A single count is required: the lines of the data below in which the word "stays" occurs.

((

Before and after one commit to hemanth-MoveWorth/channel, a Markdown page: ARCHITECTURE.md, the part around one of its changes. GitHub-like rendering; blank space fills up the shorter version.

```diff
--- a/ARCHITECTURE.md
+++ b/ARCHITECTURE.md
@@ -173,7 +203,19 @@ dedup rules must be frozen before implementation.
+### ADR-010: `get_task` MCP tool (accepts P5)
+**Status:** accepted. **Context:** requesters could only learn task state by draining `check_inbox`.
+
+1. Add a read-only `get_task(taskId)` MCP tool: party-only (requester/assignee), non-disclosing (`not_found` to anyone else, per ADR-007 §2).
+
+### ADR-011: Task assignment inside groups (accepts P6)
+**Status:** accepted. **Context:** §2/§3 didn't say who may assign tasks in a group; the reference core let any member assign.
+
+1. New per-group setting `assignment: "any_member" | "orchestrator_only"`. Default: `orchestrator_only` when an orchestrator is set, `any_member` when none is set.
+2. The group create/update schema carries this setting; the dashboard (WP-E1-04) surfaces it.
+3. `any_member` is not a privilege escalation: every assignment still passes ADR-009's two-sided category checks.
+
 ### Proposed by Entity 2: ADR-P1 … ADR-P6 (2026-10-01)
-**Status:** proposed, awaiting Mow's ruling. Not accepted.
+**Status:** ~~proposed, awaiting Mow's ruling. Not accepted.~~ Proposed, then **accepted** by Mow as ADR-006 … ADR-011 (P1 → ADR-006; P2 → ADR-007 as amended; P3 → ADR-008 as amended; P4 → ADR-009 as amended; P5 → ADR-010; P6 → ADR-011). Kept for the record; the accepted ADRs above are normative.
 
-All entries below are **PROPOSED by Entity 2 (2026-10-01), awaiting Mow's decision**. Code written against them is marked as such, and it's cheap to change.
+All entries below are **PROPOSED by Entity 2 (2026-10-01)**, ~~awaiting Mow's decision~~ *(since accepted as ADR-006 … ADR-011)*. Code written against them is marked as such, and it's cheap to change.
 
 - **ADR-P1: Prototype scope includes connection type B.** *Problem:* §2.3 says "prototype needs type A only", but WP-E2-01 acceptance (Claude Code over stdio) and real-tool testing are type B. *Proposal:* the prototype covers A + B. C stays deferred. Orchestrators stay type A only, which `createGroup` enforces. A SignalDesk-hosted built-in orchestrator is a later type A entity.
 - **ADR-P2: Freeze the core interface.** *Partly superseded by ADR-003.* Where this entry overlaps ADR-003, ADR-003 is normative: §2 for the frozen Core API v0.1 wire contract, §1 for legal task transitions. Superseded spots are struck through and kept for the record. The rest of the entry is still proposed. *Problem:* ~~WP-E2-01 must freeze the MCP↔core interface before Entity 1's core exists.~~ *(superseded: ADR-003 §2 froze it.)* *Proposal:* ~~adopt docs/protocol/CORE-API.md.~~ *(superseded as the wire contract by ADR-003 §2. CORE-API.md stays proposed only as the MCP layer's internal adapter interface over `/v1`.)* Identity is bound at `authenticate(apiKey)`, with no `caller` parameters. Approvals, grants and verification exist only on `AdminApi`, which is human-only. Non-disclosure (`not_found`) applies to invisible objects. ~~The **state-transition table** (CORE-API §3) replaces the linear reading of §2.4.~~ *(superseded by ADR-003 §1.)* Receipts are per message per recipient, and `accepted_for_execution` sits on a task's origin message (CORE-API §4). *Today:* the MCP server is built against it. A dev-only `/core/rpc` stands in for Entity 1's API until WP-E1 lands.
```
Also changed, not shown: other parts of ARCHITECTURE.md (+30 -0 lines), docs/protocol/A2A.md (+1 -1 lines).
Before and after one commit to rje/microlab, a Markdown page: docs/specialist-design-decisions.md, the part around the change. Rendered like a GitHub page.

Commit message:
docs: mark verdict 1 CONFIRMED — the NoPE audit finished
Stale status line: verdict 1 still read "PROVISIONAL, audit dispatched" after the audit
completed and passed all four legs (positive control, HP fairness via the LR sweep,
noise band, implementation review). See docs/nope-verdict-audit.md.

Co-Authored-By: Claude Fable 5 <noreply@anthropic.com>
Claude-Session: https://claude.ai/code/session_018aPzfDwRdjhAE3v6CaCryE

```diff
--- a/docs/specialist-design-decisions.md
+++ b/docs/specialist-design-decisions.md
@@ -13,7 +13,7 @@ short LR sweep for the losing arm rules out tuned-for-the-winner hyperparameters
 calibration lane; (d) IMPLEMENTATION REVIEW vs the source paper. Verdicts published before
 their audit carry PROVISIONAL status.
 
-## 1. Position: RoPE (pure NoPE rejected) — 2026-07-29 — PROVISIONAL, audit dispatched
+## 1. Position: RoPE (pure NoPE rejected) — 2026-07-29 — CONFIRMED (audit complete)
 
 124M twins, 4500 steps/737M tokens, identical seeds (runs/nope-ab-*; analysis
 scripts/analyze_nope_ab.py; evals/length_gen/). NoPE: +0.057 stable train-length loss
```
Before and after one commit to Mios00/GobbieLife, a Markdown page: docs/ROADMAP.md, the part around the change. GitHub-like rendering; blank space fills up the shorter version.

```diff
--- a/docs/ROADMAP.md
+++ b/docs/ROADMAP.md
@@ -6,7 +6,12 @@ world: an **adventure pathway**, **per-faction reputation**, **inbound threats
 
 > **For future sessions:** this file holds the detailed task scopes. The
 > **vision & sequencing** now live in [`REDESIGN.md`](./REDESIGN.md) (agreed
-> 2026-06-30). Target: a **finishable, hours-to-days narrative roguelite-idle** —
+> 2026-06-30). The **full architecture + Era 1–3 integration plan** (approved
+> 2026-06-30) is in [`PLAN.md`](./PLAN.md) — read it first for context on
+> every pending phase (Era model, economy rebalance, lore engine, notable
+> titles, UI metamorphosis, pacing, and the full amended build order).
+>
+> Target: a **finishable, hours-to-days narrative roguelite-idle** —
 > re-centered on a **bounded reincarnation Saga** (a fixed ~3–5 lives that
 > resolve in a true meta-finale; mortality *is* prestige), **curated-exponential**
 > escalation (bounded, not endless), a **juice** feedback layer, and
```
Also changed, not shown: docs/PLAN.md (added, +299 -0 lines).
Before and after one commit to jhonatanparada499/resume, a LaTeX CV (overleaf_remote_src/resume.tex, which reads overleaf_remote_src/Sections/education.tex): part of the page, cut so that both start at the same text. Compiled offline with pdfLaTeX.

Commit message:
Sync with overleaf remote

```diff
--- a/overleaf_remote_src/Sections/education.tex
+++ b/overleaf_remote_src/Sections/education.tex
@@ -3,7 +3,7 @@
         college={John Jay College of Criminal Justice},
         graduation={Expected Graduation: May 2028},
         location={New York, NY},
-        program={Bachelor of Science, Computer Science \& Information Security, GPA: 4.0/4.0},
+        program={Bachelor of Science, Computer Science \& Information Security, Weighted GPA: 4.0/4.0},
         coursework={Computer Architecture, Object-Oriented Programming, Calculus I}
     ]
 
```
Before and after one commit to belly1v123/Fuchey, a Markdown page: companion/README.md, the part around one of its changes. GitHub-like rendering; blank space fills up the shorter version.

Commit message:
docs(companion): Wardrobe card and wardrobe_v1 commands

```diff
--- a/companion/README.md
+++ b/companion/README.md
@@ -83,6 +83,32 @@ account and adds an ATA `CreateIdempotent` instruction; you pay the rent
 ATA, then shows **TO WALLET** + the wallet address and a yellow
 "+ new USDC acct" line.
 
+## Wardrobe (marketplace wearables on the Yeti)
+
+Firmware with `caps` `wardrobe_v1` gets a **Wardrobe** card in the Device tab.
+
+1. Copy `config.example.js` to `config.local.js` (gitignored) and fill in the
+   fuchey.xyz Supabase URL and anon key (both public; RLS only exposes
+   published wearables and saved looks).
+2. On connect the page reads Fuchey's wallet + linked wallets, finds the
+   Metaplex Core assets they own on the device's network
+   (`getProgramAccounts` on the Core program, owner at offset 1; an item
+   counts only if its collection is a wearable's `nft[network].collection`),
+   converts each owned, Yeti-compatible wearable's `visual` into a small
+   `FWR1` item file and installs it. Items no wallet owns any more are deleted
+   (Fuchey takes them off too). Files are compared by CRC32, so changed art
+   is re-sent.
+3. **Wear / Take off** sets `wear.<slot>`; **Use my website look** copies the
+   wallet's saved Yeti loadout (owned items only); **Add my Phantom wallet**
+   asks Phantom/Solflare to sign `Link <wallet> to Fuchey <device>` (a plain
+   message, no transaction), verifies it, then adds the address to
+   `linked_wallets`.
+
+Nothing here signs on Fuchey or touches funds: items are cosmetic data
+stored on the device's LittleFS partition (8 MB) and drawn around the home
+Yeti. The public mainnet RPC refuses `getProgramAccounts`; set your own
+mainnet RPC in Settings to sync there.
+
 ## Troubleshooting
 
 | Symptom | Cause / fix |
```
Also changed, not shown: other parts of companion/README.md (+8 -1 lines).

))

■ **Expected output**
2